The Saudi cement industry witnessed a contraction of 57% in the last few years. What is your current assessment of the market?
This is a market correction period; demand for cement will not go beyond or below this point, as we have reached the bottom line. In the cement market, like in any other, the business has a normal lifecycle. In the last few years, we were in the saturation phase, though now new projects have been announced such as NEOM and the Red Sea and Sakani projects, which will bring new demand and areas to tackle. We have several projects and megaprojects in our region that will start soon or have already started, so we will definitely benefit from those, bringing our quality and range of products to serve different demands. At the same time, the government has taken supportive measures by lifting the export fees of the cement sector, giving us the opportunity to export and capitalize on our competitive advantage in terms of production costs. There are some markets near the Saudi borders like East Africa and even Central Africa that are now growing markets in regard to cement.
Regarding the export strategy, what is the key to gain access to these markets?
We are trying to look around for suitable markets and have found two main areas, Africa and Southeast Asia, although we also have Bangladesh as a hub for other countries. Demand is always dynamic in the cement sector. For example, Libya is absorbing a competitive market like the Egyptian one from the export standpoint, and if Libya is open and develops aggressively, that will leave us with other countries such as Kenya, Mozambique, and others that can be supplied by the Saudi market.

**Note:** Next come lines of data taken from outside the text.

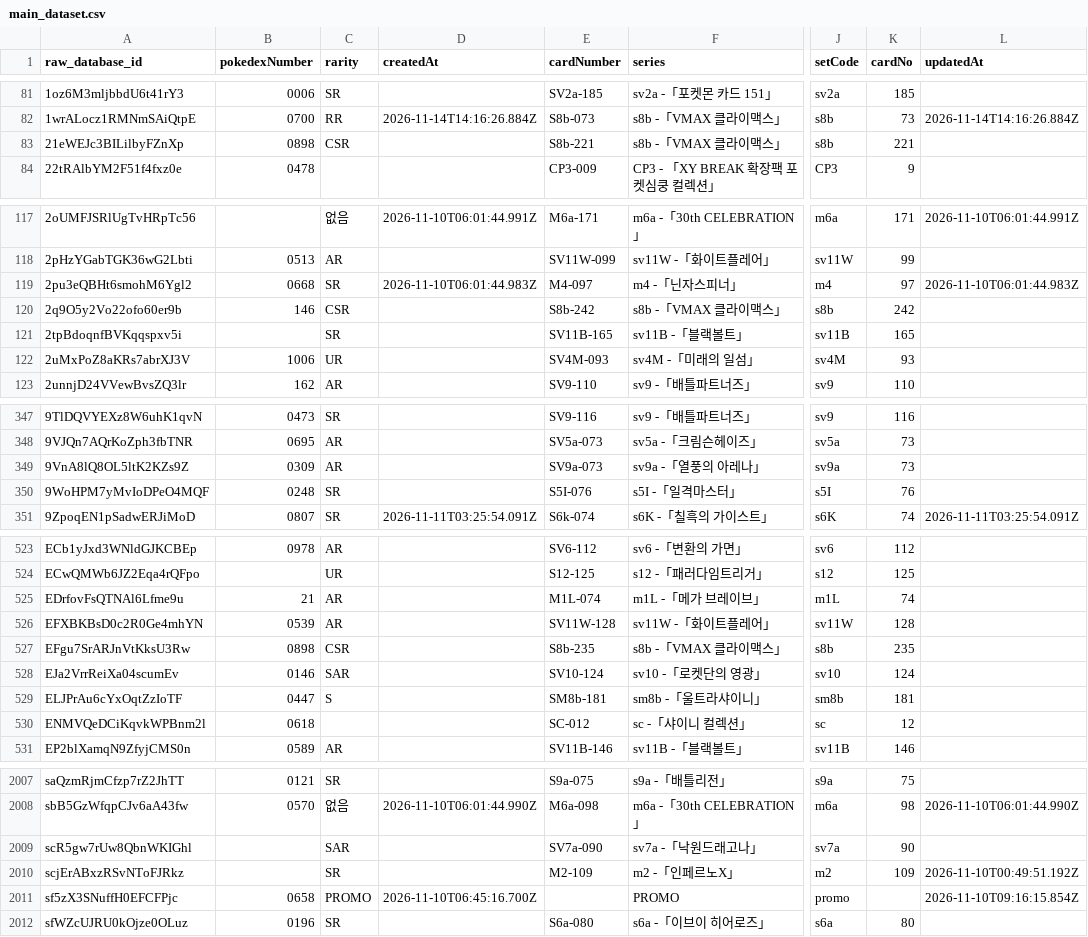
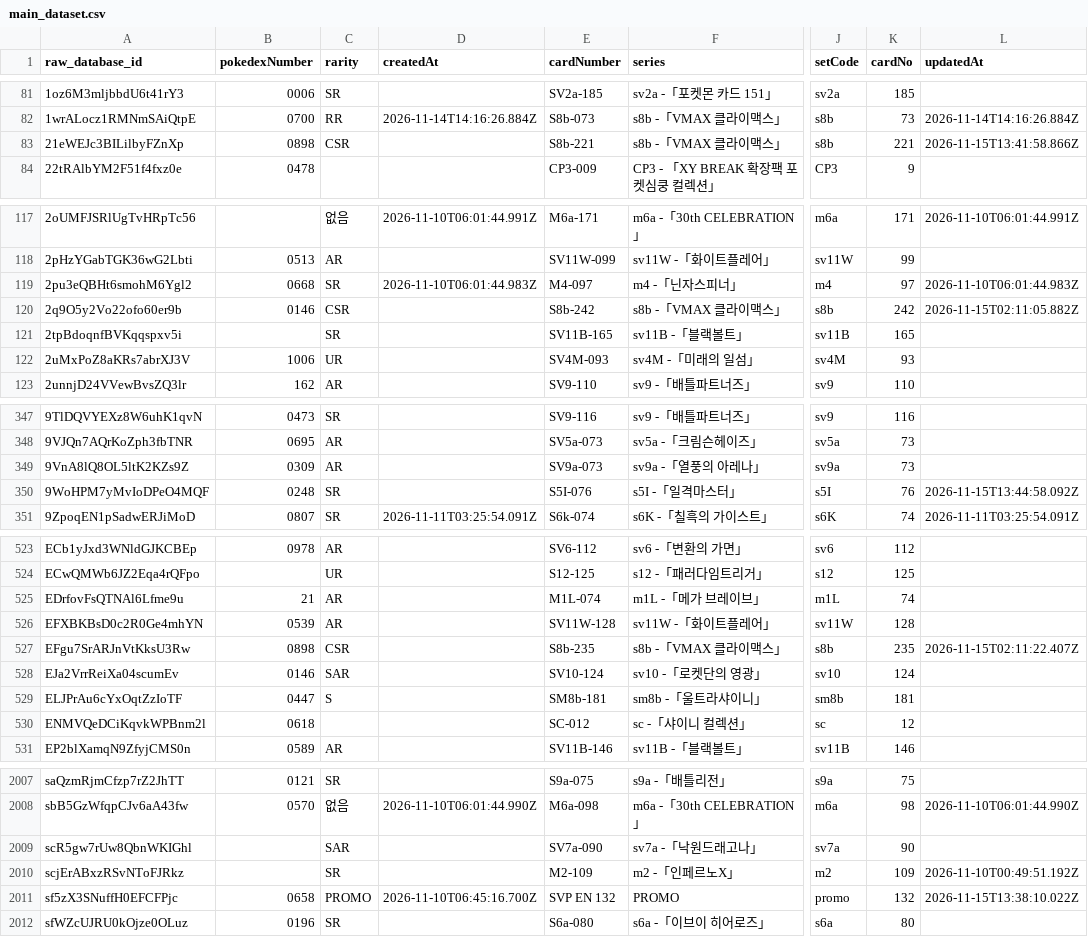
Before and after one commit to bsw3013/pokemon-card-app, a CSV file: database_backups/main_dataset.csv, drawn as a sheet; only a part is shown, gaps mark what is left out; the diff covers the shown part only; the diff names each change by its address in the sheet, - before the commit and + after, or states it on an @@ line.

```diff
--- a/database_backups/main_dataset.csv
+++ b/database_backups/main_dataset.csv
-L83 (updatedAt): (empty)
+L83 (updatedAt): 2026-11-15T13:41:58.866Z
-B120 (pokedexNumber): 146
+B120 (pokedexNumber): 0146
-L120 (updatedAt): (empty)
+L120 (updatedAt): 2026-11-15T02:11:05.882Z
-L350 (updatedAt): (empty)
+L350 (updatedAt): 2026-11-15T13:44:58.092Z
-L527 (updatedAt): (empty)
+L527 (updatedAt): 2026-11-15T02:11:22.407Z
-E2011 (cardNumber): (empty)
+E2011 (cardNumber): SVP EN 132
-K2011 (cardNo): (empty)
+K2011 (cardNo): 132
-L2011 (updatedAt): 2026-11-10T09:16:15.854Z
+L2011 (updatedAt): 2026-11-15T13:38:10.022Z
```
Also changed, not shown: 5 edited cells elsewhere in this file, 2 other files.
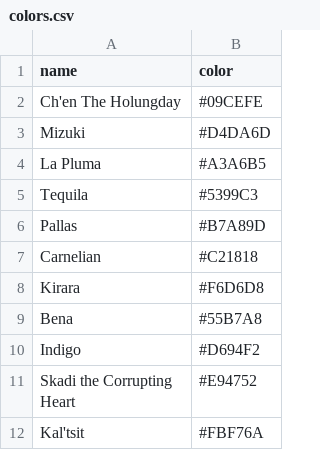
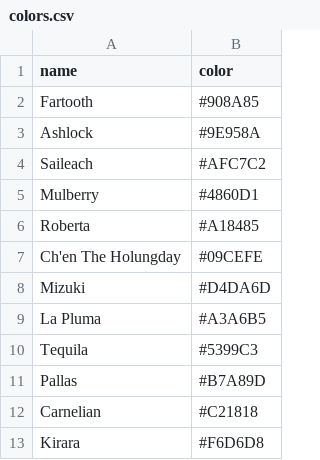
Before and after one commit to Ze1598/arknights-wallpaper-generator, a CSV file: static/data/colors.csv, drawn as a sheet; only a part is shown; the shorter side is filled out with more unchanged rows.

```diff
--- a/static/data/colors.csv
+++ b/static/data/colors.csv
@@ -1,2 +1,7 @@
 name,color
+Fartooth,#908A85
+Ashlock,#9E958A
+Saileach,#AFC7C2
+Mulberry,#4860D1
+Roberta,#A18485
 Ch'en The Holungday,#09CEFE
```
Also changed, not shown: static/data/operators_info.csv, 2 other files.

Iraq, Jordan, and Syria will also provide an opportunity for the northern region in Saudi Arabia, while Yemen represents an opportunity for the southern one.
What main challenges are cement companies facing in Saudi Arabia today?
The market is correcting itself; transportation costs are one of the main problems facing players in the industry. In the last few years, with the liberalization of the transport sector, our costs will soon be positively affected. If we have higher domestic demand, that will lead to a self-correction in the market. We have been in a survival mood for the last few years. The fuel price revision will impact the industry in general, and we should be ready for that, not by increasing the quantity of produced cement but by enhancing our cost performance. Having said that, we have a long-term strategy that started five years ago to optimize our fuel mix strategy to enhance our competitiveness and increase our autonomy.